Skip to content

Former Al Nusra Front Ransack New Archaeological Sites in Syria

New evidence of yet more ransacking and looting at archeological sites in Syria is emerging, this time perpetrated by the al-Nusra Front near the city of Saraqeb.

Reports from Syria indicate that surviving elements of the former the al-Nusra Front excavated the Al-Sheikh Mansour site near Saraqeb in a semi-professional manner, using imported foreign experts and specialist equipment to oversee the operation, the looting being coupled with a mercenary assault on the village of Qunya in western Idleb where archaeological relics were also stolen.

Members of al Qaeda’s Nusra Front carry their weapons as they walk near al-Zahra village, north of Aleppo city, November 25, 2014. Picture: Hosam Katan.

Formed in 2012, the al-Nusra Front, also known as Jabhat Fatah al-Sham or al-Qaeda in the Levant, was a former Salafist organisation fighting the Basher al-Asad government in the ongoing Syrian Civil War, its stated aim was the establishment of an Islamic State in the levant region of the Middle East. Once described as the most successful of the rebel forces in Syria, the group was designated a terrorist organisation by the U.S. State Department in 2012 and after violent clashes with other groups in 2017 it was merged with other groups to form Hayat Tahrir al-Sham.

Local sources in the area say that groups including al-Nusra and Islamic State have looted hundreds of sites in Idleb province, home to up to 400 sites of archaeological interest. The looted antiquities are then either directly smuggled abroad to Turkey or sold in the city of Sarmada, located near the border. Sarmada is said to have become a centre for the sale of illegally acquired antiquities and weapons, with dealers using social media to advertise their wares.

The danger to Syria’s archaeological treasures is widespread with many of the country’s most notable possessions already destroyed in shelling and crossfire between government forces and varying rebel groups throughout Syria. Others, such as the famed ruins at Palmyra, have undergone widespread looting and destruction. Speaking in 2015, UNESCO director Irina Bokova described the looting and destruction to be on “an industrial scale,” with The Smithsonian claiming that many archaeological sites are said to be so pockmarked by holes, the result of thousands of illicit excavations,  that they resemble the surface of the moon.

While there has been widespread independent evidence of looting throughout Syria and nothing to question the validity of the latest reports, it should be noted that original details of the latest incidents do come from the Syrian Arab News Agency and Sputnik, the former a Syrian state media organization linked to the Ministry of Information and the latter established by the Russian government-owned news agency Rossiya Segodnya.

Destroyed Archaeological Sites in Syria. Source:

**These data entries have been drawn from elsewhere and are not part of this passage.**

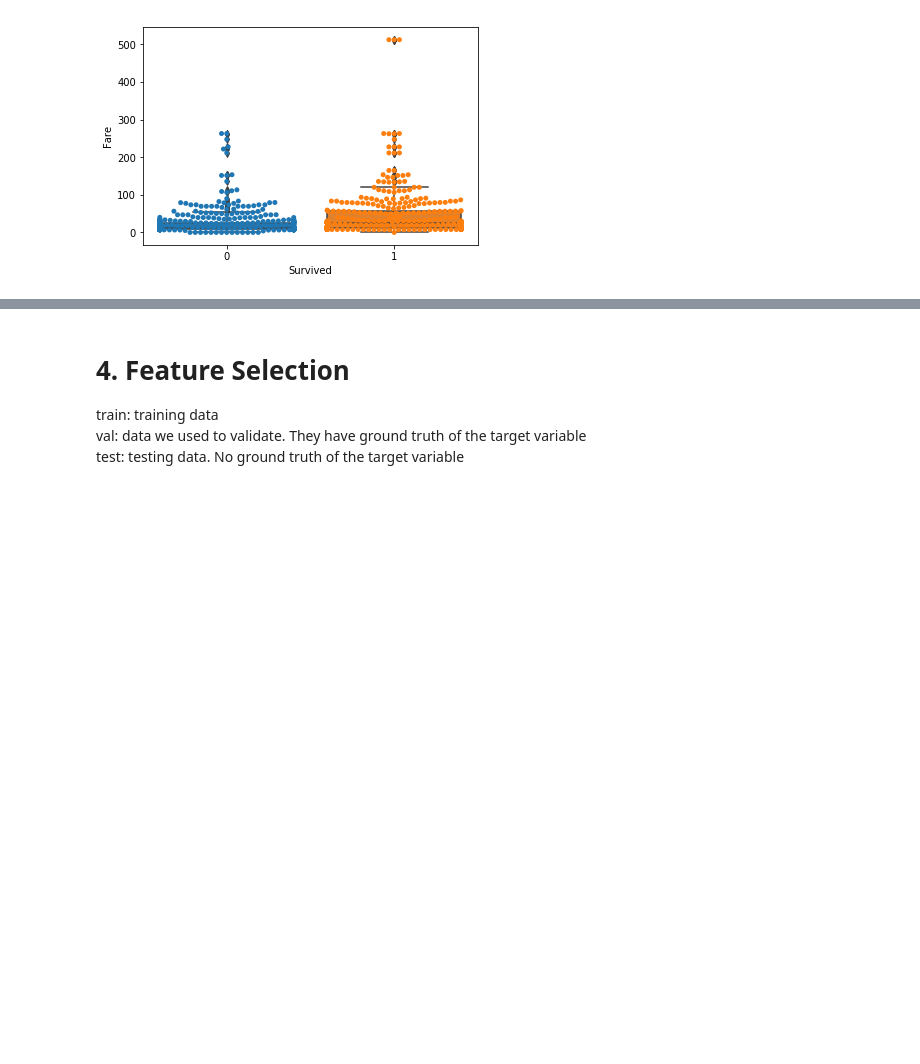
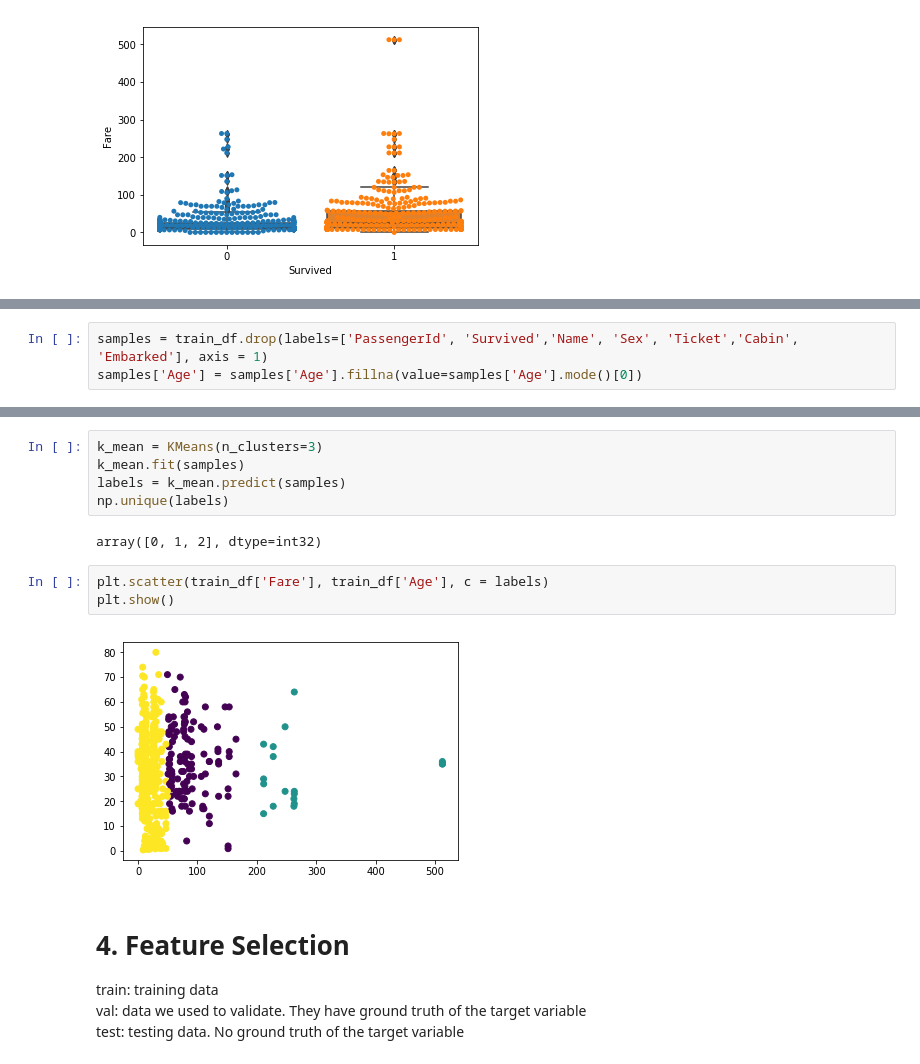
Before and after one commit to notha99y/EDA, a Jupyter notebook: Titanic.ipynb, the cells around one changed output, grey strips where cells are left out. Drawn from its saved outputs; the diff is of its cells as text; blank space fills up the shorter version.

Commit message:
added new eda cover pic. started on clustering

```diff
--- a/Titanic.ipynb
+++ b/Titanic.ipynb
@@ -261,0 +268,3 @@ dtype: float64
+# %%
+samples = train_df.drop(labels=['PassengerId', 'Survived','Name', 'Sex', 'Ticket','Cabin', 'Embarked'], axis = 1)
+samples['Age'] = samples['Age'].fillna(value=samples['Age'].mode()[0])
@@ -262,3 +284,15 @@ dtype: float64
+# %%
+k_mean = KMeans(n_clusters=3)
+k_mean.fit(samples)
+labels = k_mean.predict(samples)
+np.unique(labels)
+# %% [output]
+array([0, 1, 2], dtype=int32)
+# %%
+plt.scatter(train_df['Fare'], train_df['Age'], c = labels)
+plt.show()
+# %% [output]
+[figure, added]
 # %% [markdown]
 # 4. Feature Selection
 train: training data <br>
```
Also changed, not shown: parts of 10 cells of this notebook, 4 other files.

An interactive map produced in 2016 by the National Museum Directorate showed that 758 archaeological sites in Syria had already suffered from some form destruction. The destruction and damage included hundreds of buildings with thousands of artefacts having been looted and considered missing. Sites that have been damaged to varying degrees include neighborhoods of Old Damascus, Old Aleppo, the ancient city of Bosra, and krak des Chevaliers and Saladin Citadel.


Michael East View All

Michael East is a writer with a wide variety of eclectic tastes including politics, history, archaeology, professional wrestling and British science-fiction. A former Students' Union President and newspaper editor, he has studied at a variety of institutions and graduated in both history and politics.

He is interested in truth, justice and the unAmerican way. Named as TIME Person of the Year in 2006 and 2011, he is known variously as a rake, a libertine and as the King in the North... if to nobody else but himself.

Leave a Reply

Fill in your details below or click an icon to log in: Logo

You are commenting using your account. Log Out /  Change )

Google photo

You are commenting using your Google account. Log Out /  Change )

Twitter picture

You are commenting using your Twitter account. Log Out /  Change )

Facebook photo

You are commenting using your Facebook account. Log Out /  Change )

Connecting to %s

This site uses Akismet to reduce spam. Learn how your comment data is processed.